This is Part 3 of Debunking the Myth of Man as Breadwinner – Provider. Part 1 can be found here, and Part 2 here. I promise this will be the last. Pure and total enlightenment on this topic will be achieved over the course of the following paragraphs.
Just to recap: Part 1 of this post focused on my perceived need to defend my decision to be a stay-at-home-dad, why I felt this defense was necessary, and the initial foray into the possible origins of the Breadwinner – Provider Myth; Part 2 moved on to talk about gender roles, the difference between sex, sex category, and gender, the concept of “undoing gender”, the idea that attaining this “undoing” would be akin to every foreigner leaving Africa en masse in a single day, more about the origins of the B – P Myth, and the fact that you are probably still being an asshole and using qualifiers like “female surgeon” and “male nanny”. (Just kidding. You’re probably not an asshole.)
The word “myth” is defined by the Oxford English Dictionary as:
“A traditional story, typically involving supernatural beings or forces, which embodies and provides an explanation, aetiology, or justification for something such as the early history of a society, a religious belief or ritual, or a natural phenomenon.”
Keep this definition in mind as we proceed. Specifically, the phrase “a traditional story”.
So where were we then? Ah yes, that’s right, Vietnam.

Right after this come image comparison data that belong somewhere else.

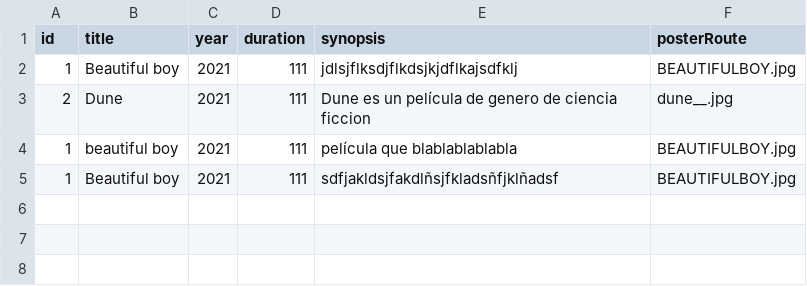
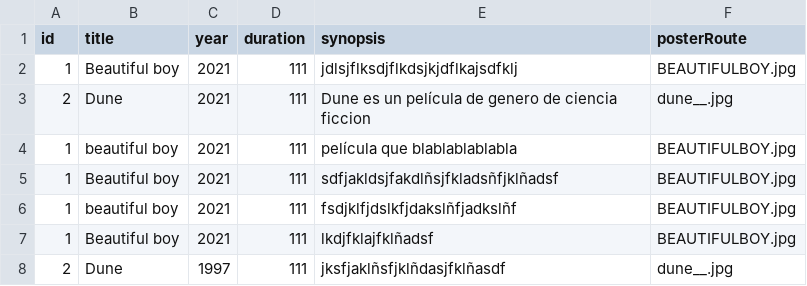
Before and after one commit to AleNaveira/filmfeel-web, a CSV file: testfilmfeel-master/FilmFeel/output/2025-08-21_films.csv, drawn as a sheet.

```diff
--- a/testfilmfeel-master/FilmFeel/output/2025-08-21_films.csv
+++ b/testfilmfeel-master/FilmFeel/output/2025-08-21_films.csv
@@ -5 +5,4 @@ id,title,year,duration,synopsis,posterRoute
 1,Beautiful boy,2021,111,sdfjakldsjfakdlñsjfkladsñfjklñadsf,BEAUTIFULBOY.jpg
+1,beautiful boy,2021,111,fsdjklfjdslkfjdakslñfjadkslñf,BEAUTIFULBOY.jpg
+1,Beautiful boy,2021,111,lkdjfklajfklñadsf,BEAUTIFULBOY.jpg
+2,Dune,1997,111,jksfjaklñsfjklñdasjfklñasdf,dune__.jpg
```
Also changed, not shown: 8 other files.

I’ve just finished reading a fascinating chapter from a fascinating book. The chapter is entitled “When the Pillar of the Home is Shaking – Female Labor Migration and Stay-at-Home Fathers in Vietnam.” The book is entitled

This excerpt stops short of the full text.